03/15/2021 by californiacaregivers
Your Eyes May Signal Your Risk for Stroke, Dementia
THURSDAY, March 11, 2021 (HealthDay News) -- Your eyes may be a window into the health of your brain, a new study indicates.
Researchers found that older adults with the eye disease retinopathy were at increased risk of having a stroke, as well as possible symptoms of dementia. And on average, they died sooner than people their age without the eye condition.
Retinopathy refers to a disease the retina, the light-sensing tissue at the back of the eye. It's often caused by diabetes or high blood pressure, both of which can damage the small blood vessels supplying the retina.
Retinopathy can lead to vision changes, such as trouble reading or seeing faraway objects. In the later stages, the damaged blood vessels may leak and cause visual disturbances like dark spots or cobweb-like streaks, according to the U.S. National Eye Institute (NEI).
Studies have linked more severe retinopathy to a higher stroke risk -- possibly because both involve diseased blood vessels.
In the new study, researchers found that people with signs of retinopathy were twice as likely to report a history of stroke, versus those with no evidence of the eye disease. Similarly, they were 70% more likely to report memory problems -- a potential indicator of dementia.
Over the next decade, people with the most severe retinopathy faced a two to three times higher risk of dying.
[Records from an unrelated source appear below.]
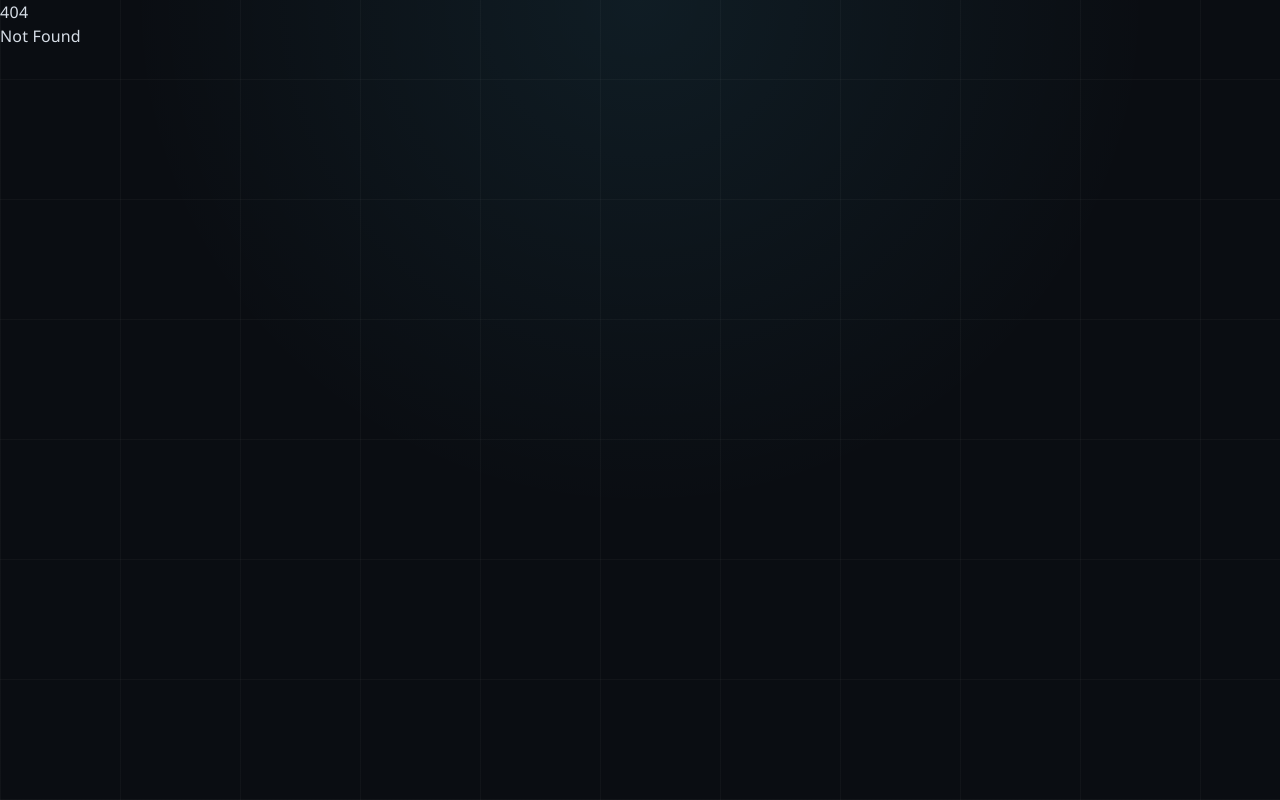
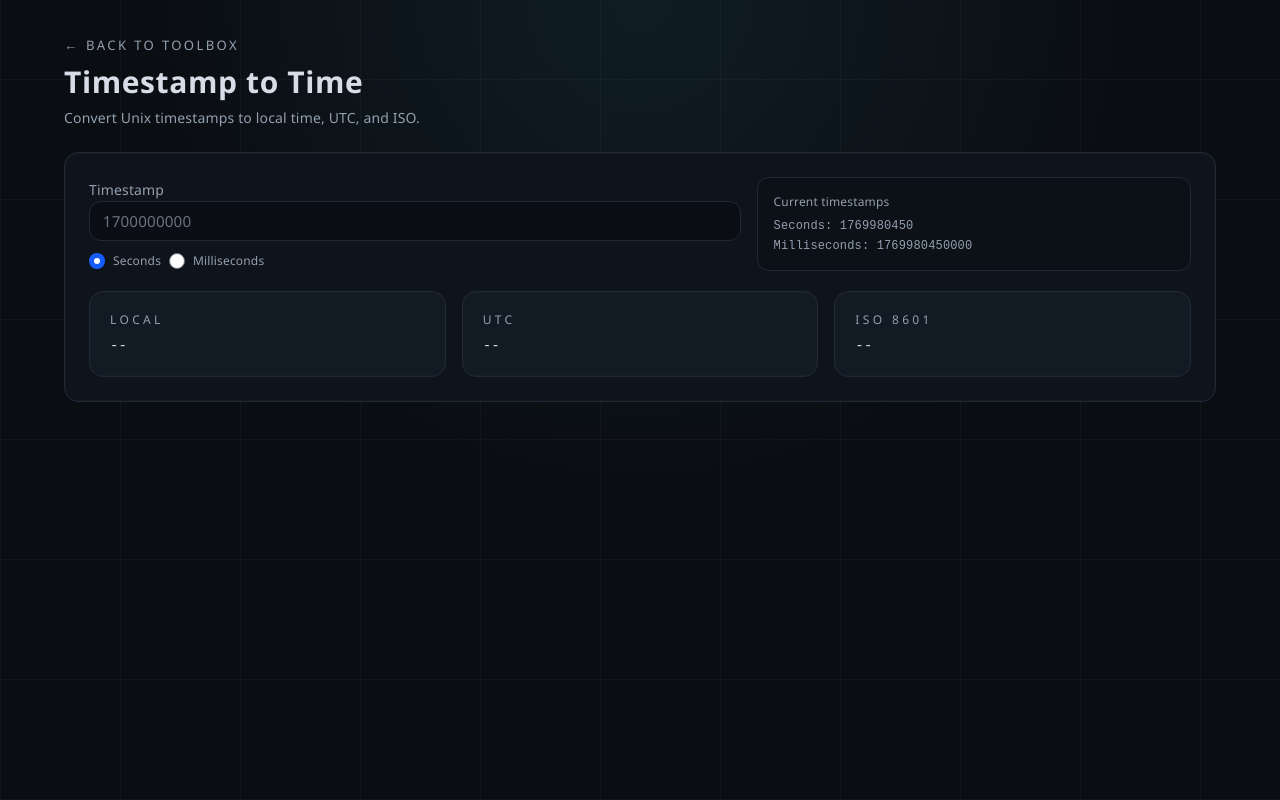
Before and after one commit to vdtdg/dev-toolbox, a SvelteKit app: page /tools/timestamp in a window 1280 px wide. Before the commit this address had no page. Built offline with nearby package versions, Linux system fonts and the light colour scheme.

Commit message:
Timestamp tool

```diff
--- /dev/null
+++ b/src/routes/tools/timestamp/+page.svelte
@@ -0,0 +1,108 @@
+<script>
+	let timestamp = '';
+	let unit = 'seconds';
+	let errorMessage = '';
+
+	const parseTimestamp = (valueRaw, unitValue) => {
+		errorMessage = '';
+		if (!valueRaw.trim()) {
+			return null;
+		}
+		const value = Number(valueRaw.trim());
+		if (!Number.isFinite(value)) {
+			errorMessage = 'Invalid timestamp value.';
+			return null;
+		}
+		const millis = unitValue === 'seconds' ? value * 1000 : value;
+		const date = new Date(millis);
+		if (Number.isNaN(date.getTime())) {
+			errorMessage = 'Timestamp is out of range.';
+			return null;
+		}
+		return date;
+	};
+
+	const formatDate = (date, timeZone) =>
+		new Intl.DateTimeFormat(undefined, {
+			timeZone,
+			year: 'numeric',
+			month: 'short',
+			day: '2-digit',
+			hour: '2-digit',
+			minute: '2-digit',
+			second: '2-digit'
+		}).format(date);
+
+	$: parsedDate = parseTimestamp(timestamp, unit);
+	$: localTime = parsedDate ? formatDate(parsedDate) : '';
+	$: utcTime = parsedDate ? formatDate(parsedDate, 'UTC') : '';
+	$: isoTime = parsedDate ? parsedDate.toISOString() : '';
+	$: nowSeconds = Math.floor(Date.now() / 1000);
+	$: nowMillis = Date.now();
+</script>
+
+<div class="min-h-screen">
+	<div class="mx-auto flex max-w-[1200px] flex-col gap-6 px-6 py-8">
+		<header class="space-y-2">
+			<a class="back-link" href="/">
+				<span aria-hidden="true">←</span>
+				Back to toolbox
+			</a>
+			<h1 class="text-3xl font-semibold">Timestamp to Time</h1>
+			<p class="text-sm text-[var(--color-muted)]">
+				Convert Unix timestamps to local time, UTC, and ISO.
+			</p>
+		</header>
+
+		<section class="panel space-y-5 p-6">
+			<div class="grid gap-4 lg:grid-cols-[1.2fr_0.8fr]">
+				<div class="space-y-3">
+					<label class="text-sm text-[var(--color-muted)]" for="timestamp-input"> Timestamp </label>
+					<input
+						id="timestamp-input"
+						type="text"
+						class="search-input"
+						placeholder="1700000000"
+						bind:value={timestamp}
+					/>
+					<div class="flex flex-wrap items-center gap-2 text-xs text-[var(--color-muted)]">
+						<label class="flex items-center gap-2">
+							<input type="radio" name="unit" value="seconds" bind:group={unit} />
+							Seconds
+						</label>
+						<label class="flex items-center gap-2">
+							<input type="radio" name="unit" value="milliseconds" bind:group={unit} />
+							Milliseconds
+						</label>
+					</div>
+				</div>
+				<div
+					class="rounded-xl border border-[var(--color-border)] bg-[rgba(10,14,20,0.6)] p-4 text-xs text-[var(--color-muted)]"
+				>
+					<p>Current timestamps</p>
+					<p class="mt-2 font-mono">Seconds: {nowSeconds}</p>
+					<p class="mt-1 font-mono">Milliseconds: {nowMillis}</p>
+				</div>
+			</div>
+
+			{#if errorMessage}
+				<div class="alert alert-danger">{errorMessage}</div>
+			{/if}
+
+			<div class="grid gap-4 lg:grid-cols-3">
+				<div class="panel panel-muted p-5">
+					<p class="text-xs tracking-[0.28em] text-[var(--color-muted)] uppercase">Local</p>
+					<p class="mt-2 font-mono text-sm">{localTime || '--'}</p>
+				</div>
+				<div class="panel panel-muted p-5">
+					<p class="text-xs tracking-[0.28em] text-[var(--color-muted)] uppercase">UTC</p>
+					<p class="mt-2 font-mono text-sm">{utcTime || '--'}</p>
+				</div>
+				<div class="panel panel-muted p-5">
+					<p class="text-xs tracking-[0.28em] text-[var(--color-muted)] uppercase">ISO 8601</p>
+					<p class="mt-2 font-mono text-sm">{isoTime || '--'}</p>
+				</div>
+			</div>
+		</section>
+	</div>
+</div>
```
It's not clear whether retinopathy actually foretells a future stroke or memory issues, said lead researcher Dr. Michelle Lin, an assistant professor of neurology at the Mayo Clinic in Jacksonville, Fla.
Study participants were asked about stroke history and memory problems at the same time they were evaluated for retinopathy. It's not clear which conditions came first, Lin said.
The next step, she added, is to follow patients with retinopathy over time, to see whether the condition predicts higher stroke risk -- and whether detecting retinopathy makes a difference in that risk.
Lin will present the findings at the American Stroke Association's annual meeting, being held virtually March 17-19. Studies reported at meetings are generally considered preliminary until they are published in a peer-reviewed journal.
Read the full article here: https://www.webmd.com/stroke/news/20210311/your-eyes-may-signal-your-risk-for-stroke-dementia